Ono amplified the intensity of her work through collaboration, working with the loosely associated Fluxus group in the early 60s. She was an early proponent of conceptual and performance art in the New York scene and, years before meeting John Lennon, collaborated with experimental visionaries like John Cage and Ornette Coleman.
Later on, Ono’s musical collaborations with John Lennon and The Plastic Ono Band, not only cemented her name and reputation as an experimental artist, but also completely redefined John Lennon as a musician (though, sadly, not always for the better, according to some fans). Whether or not she can be held responsible for The Beatles’ break-up, her influence inspired Lennon to break free from the British invasion mold that had been created for him and create something completely new, embracing a more avant-garde path and using his celebrity for activism.
Today, Ono continues to create, question and contribute to the art world and, likewise, seek out other creators for collaboration, striving to constantly push the cultural discourse forward.

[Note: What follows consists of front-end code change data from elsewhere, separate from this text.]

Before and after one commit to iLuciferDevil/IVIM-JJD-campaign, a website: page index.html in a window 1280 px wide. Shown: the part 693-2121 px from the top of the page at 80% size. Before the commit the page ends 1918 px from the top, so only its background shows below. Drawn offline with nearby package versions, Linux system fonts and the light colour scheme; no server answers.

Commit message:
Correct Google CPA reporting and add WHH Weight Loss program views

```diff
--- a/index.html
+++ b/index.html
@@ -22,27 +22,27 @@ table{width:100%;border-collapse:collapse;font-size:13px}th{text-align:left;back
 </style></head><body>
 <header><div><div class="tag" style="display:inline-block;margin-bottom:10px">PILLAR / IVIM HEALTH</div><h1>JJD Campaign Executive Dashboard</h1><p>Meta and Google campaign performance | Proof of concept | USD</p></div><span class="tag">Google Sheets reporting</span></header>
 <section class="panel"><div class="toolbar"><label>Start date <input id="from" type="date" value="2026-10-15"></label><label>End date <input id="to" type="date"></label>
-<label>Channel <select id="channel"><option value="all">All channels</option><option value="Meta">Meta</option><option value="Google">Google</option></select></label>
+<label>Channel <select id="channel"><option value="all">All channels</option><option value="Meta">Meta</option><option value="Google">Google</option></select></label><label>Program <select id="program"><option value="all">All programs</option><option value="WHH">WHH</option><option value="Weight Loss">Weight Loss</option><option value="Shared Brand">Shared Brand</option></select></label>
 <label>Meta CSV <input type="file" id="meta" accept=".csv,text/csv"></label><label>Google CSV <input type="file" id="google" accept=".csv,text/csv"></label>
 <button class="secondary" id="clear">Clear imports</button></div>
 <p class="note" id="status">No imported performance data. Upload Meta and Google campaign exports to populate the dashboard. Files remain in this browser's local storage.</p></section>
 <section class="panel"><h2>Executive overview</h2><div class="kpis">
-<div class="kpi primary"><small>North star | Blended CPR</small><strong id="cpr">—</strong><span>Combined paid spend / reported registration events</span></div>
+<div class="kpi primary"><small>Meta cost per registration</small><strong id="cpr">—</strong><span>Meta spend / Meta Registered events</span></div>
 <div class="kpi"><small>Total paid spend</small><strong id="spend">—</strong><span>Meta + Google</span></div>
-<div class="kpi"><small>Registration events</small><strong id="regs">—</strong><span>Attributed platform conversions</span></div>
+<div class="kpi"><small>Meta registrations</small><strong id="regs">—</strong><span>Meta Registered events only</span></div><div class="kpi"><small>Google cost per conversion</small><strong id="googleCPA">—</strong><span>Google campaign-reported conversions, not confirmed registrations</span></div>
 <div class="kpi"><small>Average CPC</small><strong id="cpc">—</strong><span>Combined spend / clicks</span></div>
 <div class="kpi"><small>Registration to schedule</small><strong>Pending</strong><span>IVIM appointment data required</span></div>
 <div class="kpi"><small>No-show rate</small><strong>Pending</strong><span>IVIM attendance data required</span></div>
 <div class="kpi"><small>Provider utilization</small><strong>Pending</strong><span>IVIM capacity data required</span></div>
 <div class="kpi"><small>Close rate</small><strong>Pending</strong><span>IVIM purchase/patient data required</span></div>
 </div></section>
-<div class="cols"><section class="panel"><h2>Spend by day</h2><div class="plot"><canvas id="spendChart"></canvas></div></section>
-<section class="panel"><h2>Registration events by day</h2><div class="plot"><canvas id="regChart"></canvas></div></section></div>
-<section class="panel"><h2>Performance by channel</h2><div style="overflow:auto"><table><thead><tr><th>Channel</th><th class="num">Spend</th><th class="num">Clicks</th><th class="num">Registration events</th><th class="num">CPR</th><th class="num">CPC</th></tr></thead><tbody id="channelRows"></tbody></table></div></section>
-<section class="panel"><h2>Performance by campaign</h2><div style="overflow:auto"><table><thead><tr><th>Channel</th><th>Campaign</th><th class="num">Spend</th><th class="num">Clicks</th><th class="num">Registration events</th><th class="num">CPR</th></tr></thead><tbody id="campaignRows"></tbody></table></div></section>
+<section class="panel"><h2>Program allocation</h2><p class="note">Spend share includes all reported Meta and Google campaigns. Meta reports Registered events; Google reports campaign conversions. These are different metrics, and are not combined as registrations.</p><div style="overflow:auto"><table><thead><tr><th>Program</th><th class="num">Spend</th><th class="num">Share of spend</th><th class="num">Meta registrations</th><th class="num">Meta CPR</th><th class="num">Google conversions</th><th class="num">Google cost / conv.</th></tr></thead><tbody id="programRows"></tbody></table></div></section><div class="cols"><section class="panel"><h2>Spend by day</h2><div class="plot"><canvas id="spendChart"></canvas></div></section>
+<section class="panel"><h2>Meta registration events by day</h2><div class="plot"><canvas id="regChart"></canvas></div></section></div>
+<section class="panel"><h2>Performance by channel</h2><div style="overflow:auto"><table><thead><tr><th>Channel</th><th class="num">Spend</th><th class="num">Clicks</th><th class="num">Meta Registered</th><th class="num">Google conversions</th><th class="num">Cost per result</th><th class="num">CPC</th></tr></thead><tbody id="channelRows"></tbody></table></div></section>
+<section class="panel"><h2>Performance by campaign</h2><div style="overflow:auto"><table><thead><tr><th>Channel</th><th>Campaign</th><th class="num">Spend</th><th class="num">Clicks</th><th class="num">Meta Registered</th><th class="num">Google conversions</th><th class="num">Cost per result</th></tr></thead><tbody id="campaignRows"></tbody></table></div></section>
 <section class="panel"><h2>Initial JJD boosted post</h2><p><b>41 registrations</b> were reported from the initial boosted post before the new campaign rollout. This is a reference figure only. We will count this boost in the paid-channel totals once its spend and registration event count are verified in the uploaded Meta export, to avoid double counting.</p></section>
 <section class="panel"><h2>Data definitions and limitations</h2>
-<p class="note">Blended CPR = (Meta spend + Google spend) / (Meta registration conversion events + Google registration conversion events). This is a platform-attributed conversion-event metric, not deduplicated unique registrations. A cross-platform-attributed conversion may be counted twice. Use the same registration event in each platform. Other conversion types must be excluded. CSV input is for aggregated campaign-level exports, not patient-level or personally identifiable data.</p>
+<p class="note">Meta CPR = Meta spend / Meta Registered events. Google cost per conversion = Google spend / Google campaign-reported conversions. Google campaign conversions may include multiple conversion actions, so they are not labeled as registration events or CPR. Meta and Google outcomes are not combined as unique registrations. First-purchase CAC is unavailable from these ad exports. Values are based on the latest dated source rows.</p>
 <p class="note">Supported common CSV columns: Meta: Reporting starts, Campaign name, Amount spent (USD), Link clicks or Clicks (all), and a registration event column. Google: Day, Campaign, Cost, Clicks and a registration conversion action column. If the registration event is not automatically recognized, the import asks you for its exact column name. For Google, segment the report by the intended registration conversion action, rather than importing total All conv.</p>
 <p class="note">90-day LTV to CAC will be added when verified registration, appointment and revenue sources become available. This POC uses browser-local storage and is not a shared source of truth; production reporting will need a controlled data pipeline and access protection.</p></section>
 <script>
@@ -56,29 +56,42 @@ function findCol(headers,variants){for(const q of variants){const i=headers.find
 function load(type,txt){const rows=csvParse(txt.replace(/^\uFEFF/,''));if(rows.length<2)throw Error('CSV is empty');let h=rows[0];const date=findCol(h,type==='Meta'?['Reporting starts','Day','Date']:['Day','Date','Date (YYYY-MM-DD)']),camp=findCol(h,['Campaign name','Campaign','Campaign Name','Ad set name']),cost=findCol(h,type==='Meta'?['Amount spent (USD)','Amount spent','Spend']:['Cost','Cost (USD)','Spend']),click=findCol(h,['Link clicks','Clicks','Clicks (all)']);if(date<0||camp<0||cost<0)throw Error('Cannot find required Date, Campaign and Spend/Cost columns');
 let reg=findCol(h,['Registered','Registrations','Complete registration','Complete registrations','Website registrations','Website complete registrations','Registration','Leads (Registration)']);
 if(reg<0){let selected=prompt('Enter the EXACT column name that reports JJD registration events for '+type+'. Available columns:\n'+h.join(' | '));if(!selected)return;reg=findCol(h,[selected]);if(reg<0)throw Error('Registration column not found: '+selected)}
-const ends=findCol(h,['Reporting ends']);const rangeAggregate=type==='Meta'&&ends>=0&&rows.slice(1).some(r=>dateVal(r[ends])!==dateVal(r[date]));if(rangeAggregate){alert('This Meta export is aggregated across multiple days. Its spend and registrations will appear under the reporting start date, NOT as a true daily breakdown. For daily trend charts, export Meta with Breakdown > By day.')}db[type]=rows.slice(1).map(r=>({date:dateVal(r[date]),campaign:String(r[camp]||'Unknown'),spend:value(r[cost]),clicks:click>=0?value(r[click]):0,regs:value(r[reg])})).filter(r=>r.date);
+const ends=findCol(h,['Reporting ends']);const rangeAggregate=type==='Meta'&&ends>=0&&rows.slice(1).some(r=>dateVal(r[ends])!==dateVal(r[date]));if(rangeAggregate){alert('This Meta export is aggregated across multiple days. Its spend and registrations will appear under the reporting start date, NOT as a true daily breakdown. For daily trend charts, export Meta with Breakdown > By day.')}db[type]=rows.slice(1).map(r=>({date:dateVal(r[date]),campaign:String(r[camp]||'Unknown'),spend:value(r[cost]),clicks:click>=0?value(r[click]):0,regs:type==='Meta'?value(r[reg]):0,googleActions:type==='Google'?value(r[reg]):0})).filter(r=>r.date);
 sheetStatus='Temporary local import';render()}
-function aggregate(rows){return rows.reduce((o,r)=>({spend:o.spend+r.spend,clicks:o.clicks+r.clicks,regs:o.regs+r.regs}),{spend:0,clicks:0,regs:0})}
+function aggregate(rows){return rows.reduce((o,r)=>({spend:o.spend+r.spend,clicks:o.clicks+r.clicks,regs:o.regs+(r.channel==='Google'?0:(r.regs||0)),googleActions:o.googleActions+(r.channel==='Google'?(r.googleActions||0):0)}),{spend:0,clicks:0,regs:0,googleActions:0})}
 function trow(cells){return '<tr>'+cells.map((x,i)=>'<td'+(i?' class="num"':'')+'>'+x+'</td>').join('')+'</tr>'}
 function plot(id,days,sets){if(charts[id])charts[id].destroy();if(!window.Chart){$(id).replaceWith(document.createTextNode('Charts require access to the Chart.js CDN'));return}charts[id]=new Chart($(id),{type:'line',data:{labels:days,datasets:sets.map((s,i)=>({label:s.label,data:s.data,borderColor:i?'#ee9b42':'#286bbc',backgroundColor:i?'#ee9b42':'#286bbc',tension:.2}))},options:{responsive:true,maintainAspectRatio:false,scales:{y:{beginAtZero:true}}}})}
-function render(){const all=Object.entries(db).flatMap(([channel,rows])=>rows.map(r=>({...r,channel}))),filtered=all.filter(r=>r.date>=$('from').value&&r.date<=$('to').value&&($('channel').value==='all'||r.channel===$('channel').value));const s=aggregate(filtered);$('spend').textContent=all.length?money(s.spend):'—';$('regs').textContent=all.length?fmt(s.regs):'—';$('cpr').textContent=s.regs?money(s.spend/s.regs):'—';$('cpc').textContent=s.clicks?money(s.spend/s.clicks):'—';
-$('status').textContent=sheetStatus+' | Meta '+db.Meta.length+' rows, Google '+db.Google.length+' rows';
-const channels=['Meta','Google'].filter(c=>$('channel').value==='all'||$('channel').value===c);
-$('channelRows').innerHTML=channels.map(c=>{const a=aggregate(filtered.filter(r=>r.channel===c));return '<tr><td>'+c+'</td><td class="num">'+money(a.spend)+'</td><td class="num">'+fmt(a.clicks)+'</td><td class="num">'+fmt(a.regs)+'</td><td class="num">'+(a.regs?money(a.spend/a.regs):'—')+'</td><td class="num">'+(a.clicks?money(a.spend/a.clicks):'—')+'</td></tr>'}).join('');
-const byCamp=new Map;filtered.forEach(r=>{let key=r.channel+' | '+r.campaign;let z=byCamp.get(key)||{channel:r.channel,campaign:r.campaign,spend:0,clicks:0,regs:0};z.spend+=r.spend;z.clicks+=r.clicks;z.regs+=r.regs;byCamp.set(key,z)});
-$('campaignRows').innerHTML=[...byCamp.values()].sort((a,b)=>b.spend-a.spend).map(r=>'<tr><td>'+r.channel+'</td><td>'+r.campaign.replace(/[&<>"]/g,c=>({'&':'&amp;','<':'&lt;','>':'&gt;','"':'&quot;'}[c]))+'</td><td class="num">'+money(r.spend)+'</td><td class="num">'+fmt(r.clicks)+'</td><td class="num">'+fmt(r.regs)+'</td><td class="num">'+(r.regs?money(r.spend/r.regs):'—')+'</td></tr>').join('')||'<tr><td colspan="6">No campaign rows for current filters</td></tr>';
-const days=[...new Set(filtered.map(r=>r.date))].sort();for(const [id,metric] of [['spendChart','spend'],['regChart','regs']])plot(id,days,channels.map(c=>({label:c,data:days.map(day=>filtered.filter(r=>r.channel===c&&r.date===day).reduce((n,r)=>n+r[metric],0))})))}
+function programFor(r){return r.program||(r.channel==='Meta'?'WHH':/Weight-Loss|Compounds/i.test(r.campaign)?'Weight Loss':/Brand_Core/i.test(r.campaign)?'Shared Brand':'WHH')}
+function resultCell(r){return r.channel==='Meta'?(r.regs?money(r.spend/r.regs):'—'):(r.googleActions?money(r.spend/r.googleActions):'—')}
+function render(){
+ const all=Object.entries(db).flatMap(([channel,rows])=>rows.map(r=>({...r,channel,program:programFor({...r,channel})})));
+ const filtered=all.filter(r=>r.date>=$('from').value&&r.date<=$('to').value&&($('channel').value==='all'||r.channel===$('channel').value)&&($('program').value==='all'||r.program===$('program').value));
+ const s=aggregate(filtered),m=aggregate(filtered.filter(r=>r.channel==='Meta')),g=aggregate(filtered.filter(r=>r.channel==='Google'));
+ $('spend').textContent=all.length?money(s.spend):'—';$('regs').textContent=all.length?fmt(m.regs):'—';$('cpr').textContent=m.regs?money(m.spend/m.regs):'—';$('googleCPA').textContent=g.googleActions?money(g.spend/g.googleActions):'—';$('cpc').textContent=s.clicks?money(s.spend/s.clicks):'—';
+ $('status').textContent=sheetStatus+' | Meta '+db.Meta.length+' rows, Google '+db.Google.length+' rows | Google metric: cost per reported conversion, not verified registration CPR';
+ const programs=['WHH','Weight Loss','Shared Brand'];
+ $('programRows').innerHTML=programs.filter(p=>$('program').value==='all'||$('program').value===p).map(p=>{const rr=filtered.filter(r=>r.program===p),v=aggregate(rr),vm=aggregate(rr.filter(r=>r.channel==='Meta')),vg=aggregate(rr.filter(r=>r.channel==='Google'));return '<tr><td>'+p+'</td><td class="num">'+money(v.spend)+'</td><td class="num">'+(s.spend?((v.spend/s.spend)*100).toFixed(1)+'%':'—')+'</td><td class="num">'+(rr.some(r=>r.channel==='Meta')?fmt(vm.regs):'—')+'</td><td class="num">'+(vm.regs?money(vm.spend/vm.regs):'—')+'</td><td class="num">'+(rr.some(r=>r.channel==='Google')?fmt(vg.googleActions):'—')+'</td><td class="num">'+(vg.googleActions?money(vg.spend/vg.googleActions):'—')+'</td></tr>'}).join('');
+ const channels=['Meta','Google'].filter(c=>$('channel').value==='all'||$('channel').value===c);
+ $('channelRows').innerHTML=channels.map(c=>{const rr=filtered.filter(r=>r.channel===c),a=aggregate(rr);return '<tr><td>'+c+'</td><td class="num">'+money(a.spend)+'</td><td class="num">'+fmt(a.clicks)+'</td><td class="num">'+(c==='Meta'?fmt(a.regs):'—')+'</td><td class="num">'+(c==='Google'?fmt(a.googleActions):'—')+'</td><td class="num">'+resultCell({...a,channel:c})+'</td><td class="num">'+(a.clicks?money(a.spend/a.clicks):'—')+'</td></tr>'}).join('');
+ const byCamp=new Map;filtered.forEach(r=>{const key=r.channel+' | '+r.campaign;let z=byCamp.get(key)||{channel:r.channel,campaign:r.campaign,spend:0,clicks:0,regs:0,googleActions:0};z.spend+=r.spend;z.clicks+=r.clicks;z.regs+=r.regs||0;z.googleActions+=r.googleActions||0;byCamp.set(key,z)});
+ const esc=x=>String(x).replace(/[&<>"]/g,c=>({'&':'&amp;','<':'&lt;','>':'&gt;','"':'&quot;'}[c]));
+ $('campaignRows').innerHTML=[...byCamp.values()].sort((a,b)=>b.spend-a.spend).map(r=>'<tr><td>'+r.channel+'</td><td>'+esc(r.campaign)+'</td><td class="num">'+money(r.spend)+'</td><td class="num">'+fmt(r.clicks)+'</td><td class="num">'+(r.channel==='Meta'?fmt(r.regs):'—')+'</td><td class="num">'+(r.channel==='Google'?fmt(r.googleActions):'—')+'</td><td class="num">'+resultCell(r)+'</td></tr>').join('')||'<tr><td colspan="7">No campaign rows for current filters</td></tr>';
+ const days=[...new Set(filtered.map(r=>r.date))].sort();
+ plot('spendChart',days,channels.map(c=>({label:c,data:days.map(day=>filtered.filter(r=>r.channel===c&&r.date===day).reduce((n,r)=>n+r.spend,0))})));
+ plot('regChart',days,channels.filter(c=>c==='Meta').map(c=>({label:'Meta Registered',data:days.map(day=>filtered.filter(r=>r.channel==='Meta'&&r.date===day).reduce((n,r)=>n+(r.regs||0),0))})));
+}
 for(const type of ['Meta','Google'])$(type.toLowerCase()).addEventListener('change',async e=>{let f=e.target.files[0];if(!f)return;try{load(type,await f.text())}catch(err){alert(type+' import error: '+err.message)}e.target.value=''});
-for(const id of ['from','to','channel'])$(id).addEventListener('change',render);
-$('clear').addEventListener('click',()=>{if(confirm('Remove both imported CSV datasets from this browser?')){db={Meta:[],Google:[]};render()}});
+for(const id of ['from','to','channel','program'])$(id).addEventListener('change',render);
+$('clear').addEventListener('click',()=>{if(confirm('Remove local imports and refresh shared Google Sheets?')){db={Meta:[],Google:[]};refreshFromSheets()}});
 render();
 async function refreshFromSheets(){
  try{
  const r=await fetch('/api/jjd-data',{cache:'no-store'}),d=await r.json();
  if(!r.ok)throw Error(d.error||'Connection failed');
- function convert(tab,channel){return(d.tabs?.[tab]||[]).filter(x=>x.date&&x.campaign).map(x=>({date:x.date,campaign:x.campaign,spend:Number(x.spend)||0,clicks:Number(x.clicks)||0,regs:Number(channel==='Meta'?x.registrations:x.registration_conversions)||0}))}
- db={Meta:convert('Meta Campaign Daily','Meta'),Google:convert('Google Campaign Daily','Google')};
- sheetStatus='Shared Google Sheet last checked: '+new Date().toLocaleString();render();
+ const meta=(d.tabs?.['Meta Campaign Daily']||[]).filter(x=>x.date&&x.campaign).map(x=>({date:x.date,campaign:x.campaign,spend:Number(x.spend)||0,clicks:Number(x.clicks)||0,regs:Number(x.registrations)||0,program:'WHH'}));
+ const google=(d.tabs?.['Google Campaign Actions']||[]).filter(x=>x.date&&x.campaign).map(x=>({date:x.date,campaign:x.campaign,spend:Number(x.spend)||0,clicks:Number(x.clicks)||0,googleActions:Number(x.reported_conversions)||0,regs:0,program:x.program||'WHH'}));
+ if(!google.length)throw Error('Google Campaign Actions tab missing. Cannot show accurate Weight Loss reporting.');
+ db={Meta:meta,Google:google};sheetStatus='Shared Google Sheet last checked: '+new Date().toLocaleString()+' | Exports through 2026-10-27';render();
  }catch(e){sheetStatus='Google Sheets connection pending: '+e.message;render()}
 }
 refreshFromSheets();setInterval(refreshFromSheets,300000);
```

She’s released seven albums since 2000, worked closely with her son Sean Lennon to release a book of drawings from her teenage years, and has performed with artists like Lady Gaga, to name just a few of her recent projects.
Bed-Ins for Peace (1969)
Just five days after their wedding, Yoko Ono and John Lennon posted up in their honeymoon hotel room in protest of the Vietnam War. They called the protest a “Bed-In”. The two of them sat in the bed for a week, speaking with visiting journalists and answering phone calls from various media groups. Though the “bed-in” was intended as a mere protest, critics have been known to refer to it as performance art.
Wish Tree (1996)
In 1996, Yoko Ono introduced “Wish Tree,” a collaborative project between her and anyone else who chooses to participate. Participants simply write a wish on a piece of paper and tie that piece of paper to the wish tree. The exhibition has been featured in galleries all over the world, and since its original opening, Ono has collected over one million wishes.
In June, Yoko Ono introduced #smilesfilm, a large-scale collaborative project that invites anyone around the world to upload a photo of their smile using hashtags. The idea dates back to 1967, when Ono expressed her desire to “make a film which includes a smiling face snap of every single human being in the world.” It wasn’t until social-media websites like Facebook and Instagram came along that Ono was able to create something tangible out of this prescient idea.
Yoko Ono, Kim Gordon and Thurston Moore Perform “Mullberry” (2010)
Yoko Ono, Kim Gordon and Thurston Moore (of Sonic Youth fame) recently announced that on September 25, they will release a six track album entitled YOKOKIMTHURSTON. If you’re curious about what sort of music this trio might devise, here’s a single they released in June. As the track and this video of the group performing “Mulberry” makes clear, this collaboration will be full of new and surprising sounds from all three artists.